Your assignment:
The records that follow are to be given again exactly.

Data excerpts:
####################
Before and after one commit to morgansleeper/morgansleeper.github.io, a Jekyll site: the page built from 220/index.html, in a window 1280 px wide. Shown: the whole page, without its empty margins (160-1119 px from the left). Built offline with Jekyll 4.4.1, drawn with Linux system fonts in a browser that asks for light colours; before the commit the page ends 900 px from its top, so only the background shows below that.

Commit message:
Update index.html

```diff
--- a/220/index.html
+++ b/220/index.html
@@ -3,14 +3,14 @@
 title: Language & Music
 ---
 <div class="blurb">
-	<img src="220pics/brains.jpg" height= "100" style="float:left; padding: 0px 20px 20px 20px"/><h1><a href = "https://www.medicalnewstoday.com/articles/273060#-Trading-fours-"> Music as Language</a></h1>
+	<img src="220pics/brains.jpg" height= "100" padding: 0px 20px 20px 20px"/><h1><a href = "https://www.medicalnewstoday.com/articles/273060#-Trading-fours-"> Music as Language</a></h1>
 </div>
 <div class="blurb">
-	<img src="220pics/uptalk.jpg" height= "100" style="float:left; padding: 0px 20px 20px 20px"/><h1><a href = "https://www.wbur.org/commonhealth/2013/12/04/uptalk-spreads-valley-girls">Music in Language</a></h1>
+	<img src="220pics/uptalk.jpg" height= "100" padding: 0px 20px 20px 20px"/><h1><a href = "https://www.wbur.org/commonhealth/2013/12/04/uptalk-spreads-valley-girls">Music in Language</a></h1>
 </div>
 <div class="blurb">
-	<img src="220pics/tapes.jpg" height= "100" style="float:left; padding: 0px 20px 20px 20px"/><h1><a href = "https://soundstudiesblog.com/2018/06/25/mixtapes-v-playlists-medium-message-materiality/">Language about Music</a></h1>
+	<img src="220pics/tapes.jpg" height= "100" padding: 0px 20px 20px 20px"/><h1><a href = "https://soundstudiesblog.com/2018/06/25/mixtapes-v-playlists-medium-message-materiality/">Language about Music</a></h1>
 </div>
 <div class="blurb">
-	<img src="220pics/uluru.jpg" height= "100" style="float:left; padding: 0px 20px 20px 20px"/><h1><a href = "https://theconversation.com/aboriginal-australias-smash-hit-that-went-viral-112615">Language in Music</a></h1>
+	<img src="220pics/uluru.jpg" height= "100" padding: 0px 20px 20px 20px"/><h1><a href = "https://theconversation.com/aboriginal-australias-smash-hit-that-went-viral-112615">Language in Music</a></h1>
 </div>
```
####################
Completed exercise:
Before and after one commit to morgansleeper/morgansleeper.github.io, a Jekyll site: the page built from 220/index.html, in a window 1280 px wide. Shown: the whole page, without its empty margins (160-1119 px from the left). Built offline with Jekyll 4.4.1, drawn with Linux system fonts in a browser that asks for light colours; before the commit the page ends 900 px from its top, so only the background shows below that.

Commit message:
Update index.html

```diff
--- a/220/index.html
+++ b/220/index.html
@@ -3,14 +3,14 @@
 title: Language & Music
 ---
 <div class="blurb">
-	<img src="220pics/brains.jpg" height= "100" style="float:left; padding: 0px 20px 20px 20px"/><h1><a href = "https://www.medicalnewstoday.com/articles/273060#-Trading-fours-"> Music as Language</a></h1>
+	<img src="220pics/brains.jpg" height= "100" padding: 0px 20px 20px 20px"/><h1><a href = "https://www.medicalnewstoday.com/articles/273060#-Trading-fours-"> Music as Language</a></h1>
 </div>
 <div class="blurb">
-	<img src="220pics/uptalk.jpg" height= "100" style="float:left; padding: 0px 20px 20px 20px"/><h1><a href = "https://www.wbur.org/commonhealth/2013/12/04/uptalk-spreads-valley-girls">Music in Language</a></h1>
+	<img src="220pics/uptalk.jpg" height= "100" padding: 0px 20px 20px 20px"/><h1><a href = "https://www.wbur.org/commonhealth/2013/12/04/uptalk-spreads-valley-girls">Music in Language</a></h1>
 </div>
 <div class="blurb">
-	<img src="220pics/tapes.jpg" height= "100" style="float:left; padding: 0px 20px 20px 20px"/><h1><a href = "https://soundstudiesblog.com/2018/06/25/mixtapes-v-playlists-medium-message-materiality/">Language about Music</a></h1>
+	<img src="220pics/tapes.jpg" height= "100" padding: 0px 20px 20px 20px"/><h1><a href = "https://soundstudiesblog.com/2018/06/25/mixtapes-v-playlists-medium-message-materiality/">Language about Music</a></h1>
 </div>
 <div class="blurb">
-	<img src="220pics/uluru.jpg" height= "100" style="float:left; padding: 0px 20px 20px 20px"/><h1><a href = "https://theconversation.com/aboriginal-australias-smash-hit-that-went-viral-112615">Language in Music</a></h1>
+	<img src="220pics/uluru.jpg" height= "100" padding: 0px 20px 20px 20px"/><h1><a href = "https://theconversation.com/aboriginal-australias-smash-hit-that-went-viral-112615">Language in Music</a></h1>
 </div>
```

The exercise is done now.